One year ago this morning, the news hit like a thunderbolt across the face: Having kept a terminal cancer diagnosis secret from everyone save his family and closest confidants, David Bowie was dead at the age of 69.
From on top of Manhattan Chase to the Botella lanes, tributes flowed like tears. Any serious fan of pop music — and, to be fair, millions who were not so serious — who ever looked in the mirror and said, “I’m not like everybody else,” owed Bowie a little something (or a lot something).
It wasn’t just that everything seemed to fall apart in the year that followed; it’s that it fell apart in ways that seemed specifically hostile to anyone who even identified a little bit with Bowie.

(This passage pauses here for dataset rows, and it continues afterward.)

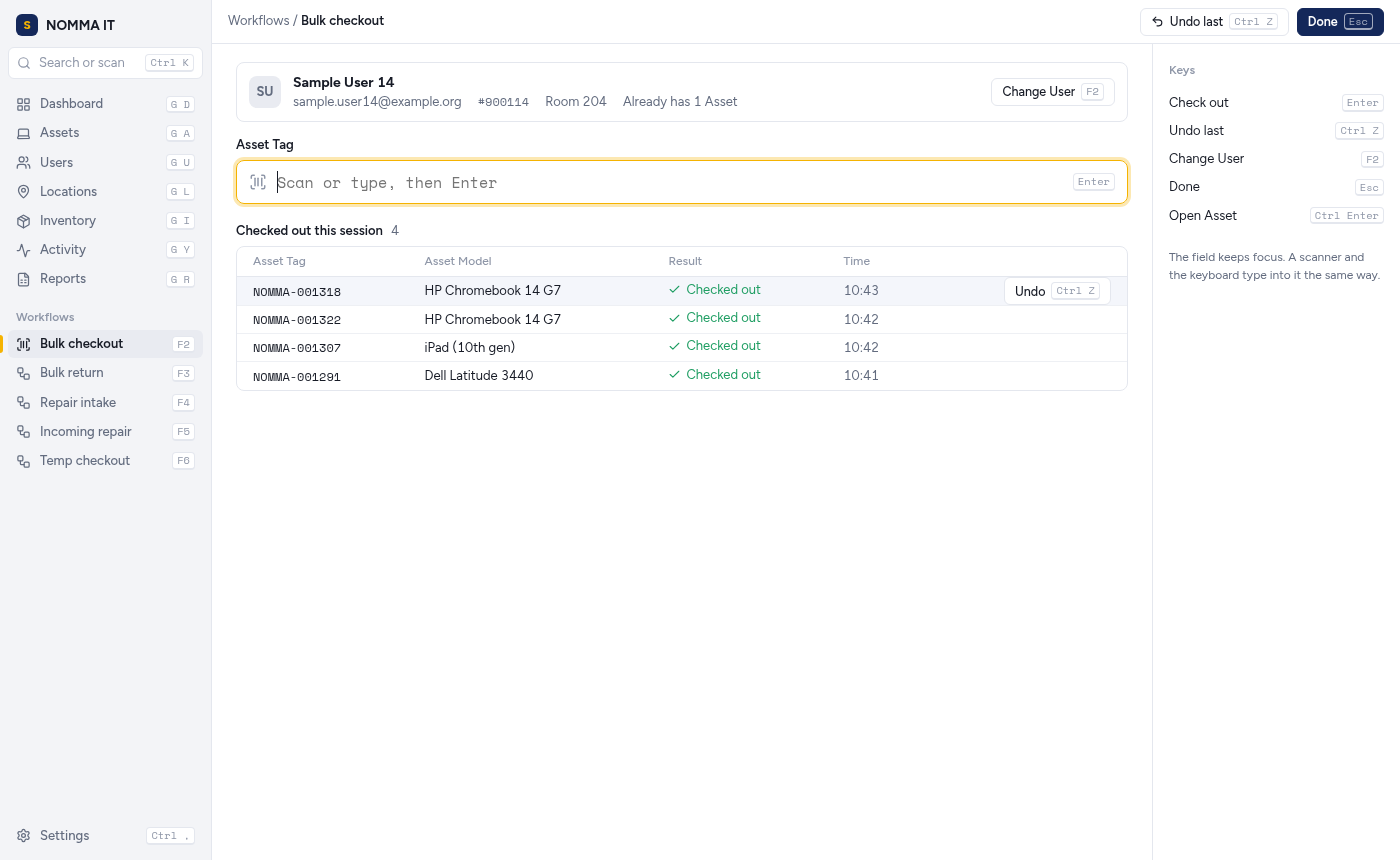
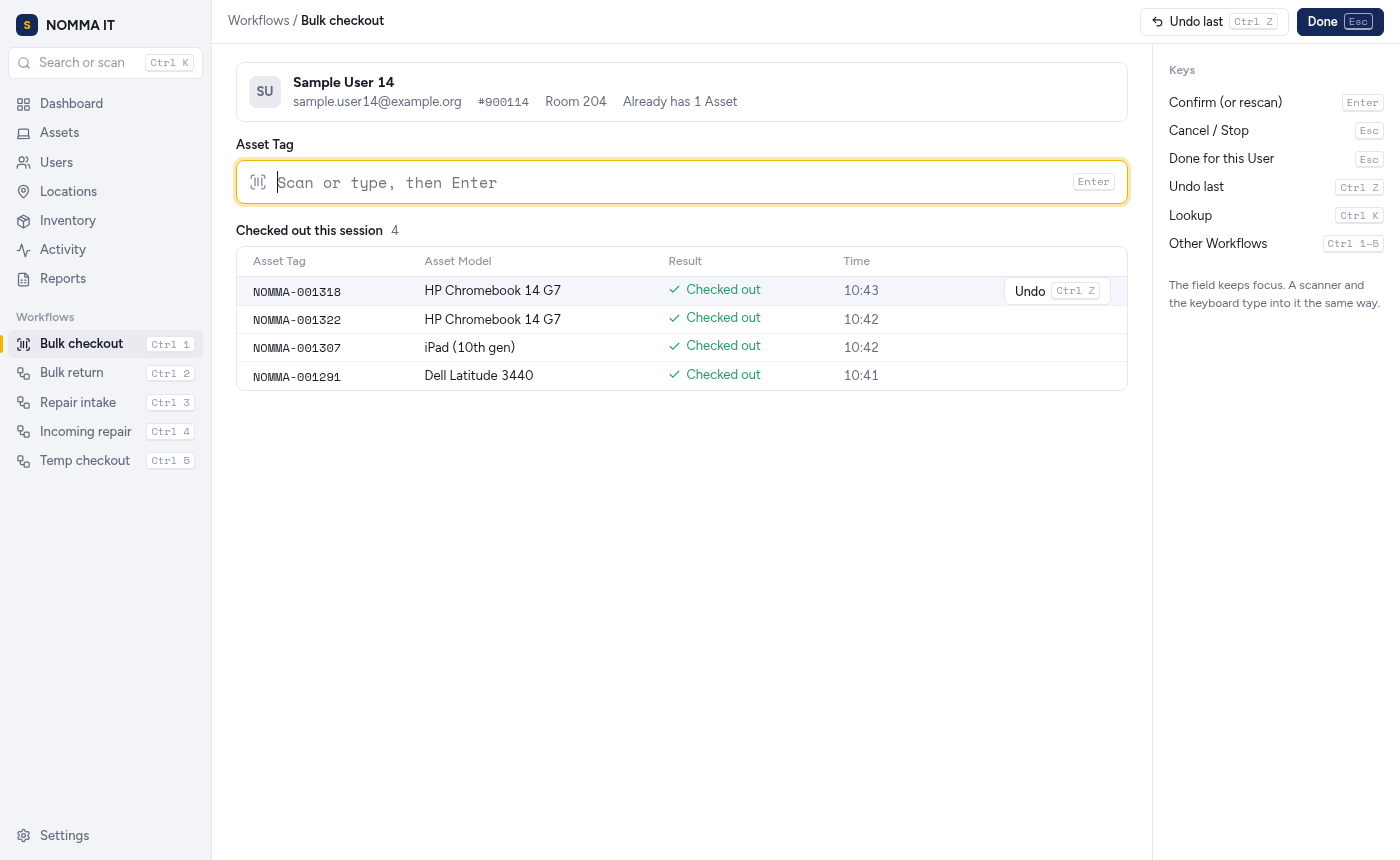
Prototype #64: B shortcuts match #56 (Ctrl+1-5, Ctrl+K, Enter, Esc, Ctrl+Z)
Undecided placeholder keys (G-chords, F2-F6, Ctrl+comma, N, /) removed.

Changed region(s): [[0.8293, 0.0907, 0.9829, 0.3628], [0.7064, 0.0907, 0.7986, 0.1209], [0.9521, 0.1512, 0.9829, 0.1814]]

diff --git a/prototypes/looks-64/option-b.html b/prototypes/looks-64/option-b.html
@@ -1,5 +1,5 @@
 <!doctype html>
-<!-- PROTOTYPE (#64), throwaway. Option B "Index": labelled sidebar with shortcut hints, neutral greys, navy/gold kept only as accents. ?screen=workflow|assets&theme=light|dark -->
+<!-- PROTOTYPE (#64), throwaway. Shortcuts match #56's resolution (Ctrl+1-5, Ctrl+K, Enter, Esc, Ctrl+Z); undecided keys removed. Option B "Index": labelled sidebar with shortcut hints, neutral greys, navy/gold kept only as accents. ?screen=workflow|assets&theme=light|dark -->
 <html lang="en"><head><meta charset="utf-8"><title>Option B: Index</title>
 <style>
 @font-face { font-family: Figtree; font-weight: 300 900; src: url(../../src/renderer/src/fonts/figtree-latin.woff2) format('woff2'); }
@@ -93,30 +93,30 @@ th { color: var(--faint); font-weight: 500; font-size: 12px; height: 30px; borde
 const C = { blue: 'var(--blue)', green: 'var(--green)', amber: 'var(--amber)', red: 'var(--red)', grey: 'var(--grey)' }
 const side = (sel) => `<aside class="side"><div class="brand"><i>S</i>NOMMA IT</div>
   <div class="find">${ic('Search', 14)}Search or scan<kbd>Ctrl K</kbd></div>
-  ${[['LayoutGrid', 'Dashboard', 'G D'], ['Laptop', 'Assets', 'G A'], ['Users', 'Users', 'G U'], ['MapPin', 'Locations', 'G L'], ['Package', 'Inventory', 'G I'], ['Activity', 'Activity', 'G Y'], ['FileSpreadsheet', 'Reports', 'G R']]
-    .map(([i, l, k]) => `<div class="item ${l === sel ? 'sel' : ''}">${ic(i, 15)}${l}<kbd>${k}</kbd></div>`).join('')}
+  ${[['LayoutGrid', 'Dashboard'], ['Laptop', 'Assets'], ['Users', 'Users'], ['MapPin', 'Locations'], ['Package', 'Inventory'], ['Activity', 'Activity'], ['FileSpreadsheet', 'Reports']]
+    .map(([i, l]) => `<div class="item ${l === sel ? 'sel' : ''}">${ic(i, 15)}${l}</div>`).join('')}
   <div class="group">Workflows</div>
-  ${['Bulk checkout', 'Bulk return', 'Repair intake', 'Incoming repair', 'Temp checkout'].map((l, i) => `<div class="item ${l === sel ? 'sel' : ''}">${ic(i ? 'Workflow' : 'ScanBarcode', 15)}${l}<kbd>F${i + 2}</kbd></div>`).join('')}
-  <div class="item foot">${ic('Settings', 15)}Settings<kbd>Ctrl ,</kbd></div></aside>`
+  ${['Bulk checkout', 'Bulk return', 'Repair intake', 'Incoming repair', 'Temp checkout'].map((l, i) => `<div class="item ${l === sel ? 'sel' : ''}">${ic(i ? 'Workflow' : 'ScanBarcode', 15)}${l}<kbd>Ctrl ${i + 1}</kbd></div>`).join('')}
+  <div class="item foot">${ic('Settings', 15)}Settings</div></aside>`
 const st = (r) => `<span class="st" style="--c:${C[r.color]}">${r.status}</span>`
 if (SCREEN === 'workflow') show(`<div class="layout">${side('Bulk checkout')}<main class="main">
   <div class="bar"><span class="crumb">Workflows / <b>Bulk checkout</b></span><span class="sp"></span><button>${ic('Undo2', 13)}Undo last <kbd>Ctrl Z</kbd></button><button class="primary">Done <kbd>Esc</kbd></button></div>
   <div class="wf"><div class="wf-main">
-    <div class="who"><div class="av">SU</div><div><b>${USER.name}</b><div class="meta"><span>${USER.email}</span><span class="mono">#${USER.emp}</span><span>${USER.loc}</span><span>Already has ${USER.holds} Asset</span></div></div><button>Change User <kbd>F2</kbd></button></div>
+    <div class="who"><div class="av">SU</div><div><b>${USER.name}</b><div class="meta"><span>${USER.email}</span><span class="mono">#${USER.emp}</span><span>${USER.loc}</span><span>Already has ${USER.holds} Asset</span></div></div></div>
     <div class="field"><label>Asset Tag</label><div class="in">${ic('ScanBarcode', 18)}<input autofocus placeholder="Scan or type, then Enter"><kbd>Enter</kbd></div></div>
     <div class="log"><h2>Checked out this session <span class="dim" style="font-weight:400">4</span></h2>
       <table><tr><th>Asset Tag</th><th>Asset Model</th><th>Result</th><th>Time</th><th></th></tr>
       ${DONE.map((d, i) => `<tr class="${i ? '' : 'new'}"><td class="mono">${d.tag}</td><td>${d.model}</td><td><span class="ok">${ic('Check', 13)}Checked out</span></td><td class="dim">${d.time}</td><td style="text-align:right">${i ? '' : '<button>Undo <kbd>Ctrl Z</kbd></button>'}</td></tr>`).join('')}</table></div>
   </div>
   <aside class="keys"><h3>Keys</h3>
-    <div><span>Check out</span><kbd>Enter</kbd></div><div><span>Undo last</span><kbd>Ctrl Z</kbd></div><div><span>Change User</span><kbd>F2</kbd></div><div><span>Done</span><kbd>Esc</kbd></div><div><span>Open Asset</span><kbd>Ctrl Enter</kbd></div>
+    <div><span>Confirm (or rescan)</span><kbd>Enter</kbd></div><div><span>Cancel / Stop</span><kbd>Esc</kbd></div><div><span>Done for this User</span><kbd>Esc</kbd></div><div><span>Undo last</span><kbd>Ctrl Z</kbd></div><div><span>Lookup</span><kbd>Ctrl K</kbd></div><div><span>Other Workflows</span><kbd>Ctrl 1–5</kbd></div>
     <p>The field keeps focus. A scanner and the keyboard type into it the same way.</p></aside></div>
 </main></div>`)
 else show(`<div class="layout">${side('Assets')}<main class="main">
-  <div class="bar"><span class="crumb"><b>Assets</b> <span class="count">240</span></span><span class="sp"></span><button>Columns</button><button class="primary">New Asset <kbd>N</kbd></button></div>
+  <div class="bar"><span class="crumb"><b>Assets</b> <span class="count">240</span></span><span class="sp"></span><button>Columns</button><button class="primary">New Asset</button></div>
   <div class="tabs"><span class="on">All <b>240</b></span><span>Damaged <b>7</b></span><span>Out on temp <b>12</b></span><span>Audit due <b>31</b></span><span>Ready to Deploy <b>58</b></span><span>+ Save view</span></div>
-  <div class="tools"><div class="filter">${ic('Search', 13)}Filter<kbd style="margin-left:auto">/</kbd></div><span class="chipf">+ Status</span><span class="chipf">+ Location</span><span class="chipf">+ Asset Model</span>
-    <span class="sel">3 selected <button>Check out</button><button>Edit</button><button>Print labels</button><button>Clear <kbd>Esc</kbd></button></span></div>
+  <div class="tools"><div class="filter">${ic('Search', 13)}Filter</div><span class="chipf">+ Status</span><span class="chipf">+ Location</span><span class="chipf">+ Asset Model</span>
+    <span class="sel">3 selected <button>Check out</button><button>Edit</button><button>Print labels</button><button>Clear</button></span></div>
   <div class="list"><table><tr><th style="width:1%"></th><th>Asset Tag</th><th>Name</th><th>Status</th><th>Asset Model</th><th>Category</th><th>Location</th><th>Checked out to</th><th>Expected checkin</th><th>Last audit</th></tr>
   ${ROWS.map(r => `<tr class="${r.sel ? 'sel' : ''} ${r.ticked ? 'ticked' : ''}"><td><input type="checkbox" ${r.ticked ? 'checked' : ''}></td><td class="mono">${r.tag}</td><td>${r.name}</td><td>${st(r)}</td><td>${r.model}</td><td class="dim">${r.cat}</td><td>${r.loc}</td><td>${r.to}</td><td>${r.due}${r.temp ? '<span class="flag" style="--c:var(--amber)">Temp</span>' : ''}</td><td class="dim">${r.audited}${r.audit ? `<span class="flag" style="--c:${r.audit === 'late' ? 'var(--red)' : 'var(--amber)'}">${r.audit === 'late' ? 'Audit late' : 'Audit due'}</span>` : ''}</td></tr>`).join('')}</table></div>
 </main></div>`)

It’s that this country (and in particular, Texas) seemed determined to devalue the qualities that Bowie represented — sexual fluidity, artistic exploration, a life devoted to creativity.
North Carolina signed into law a bathroom bill that stated that in government buildings such as schools, people can use only restrooms that correspond to the sex identified on their birth certificates and overturned an LGBT protection law passed by Charlotte, N.C. This is a virus that Texas seems to have caught and, quite frankly, artists are noticing.
Indeed, Texas seems to be on an anti-state-support-of-weird-people kick.
Rep. Matt Shaheen, a rep from Plano and North Dallas, and Sen. Bob Hall, who hails from Rockwall, filed HB 779 and SB99 respectively, which aim to abolish “the Music, Film, Television, and Multimedia Office in the office of the governor and other incentives for media productions.”
Those bills were filed a few days after Donald Trump — who sometimes seems like a guy right out of Diamond Dogs (but looks exactly like the sellout-era Bowie analog in “Velvet Goldmine”) was elected president.
This was was about the same time the Republican-led Congress began discussing repealing the Affordable Care Act (aka “Obamacare”), a law that allows freelancers such as musicians, filmmakers, writers and anyone without an employer providing health care to acquire health insurance, perhaps for the first time in their professional lives. (Bowie, of course, didn’t have to worry about health care when he was starting out — he had Britain’s NHS, which was founded the year before he was born.)
Look, I’m not saying Bowie was holding the planet together. The Earth continues to rotate. But the world seemed a colder place without him, virtually instantly.
It remains so a year later.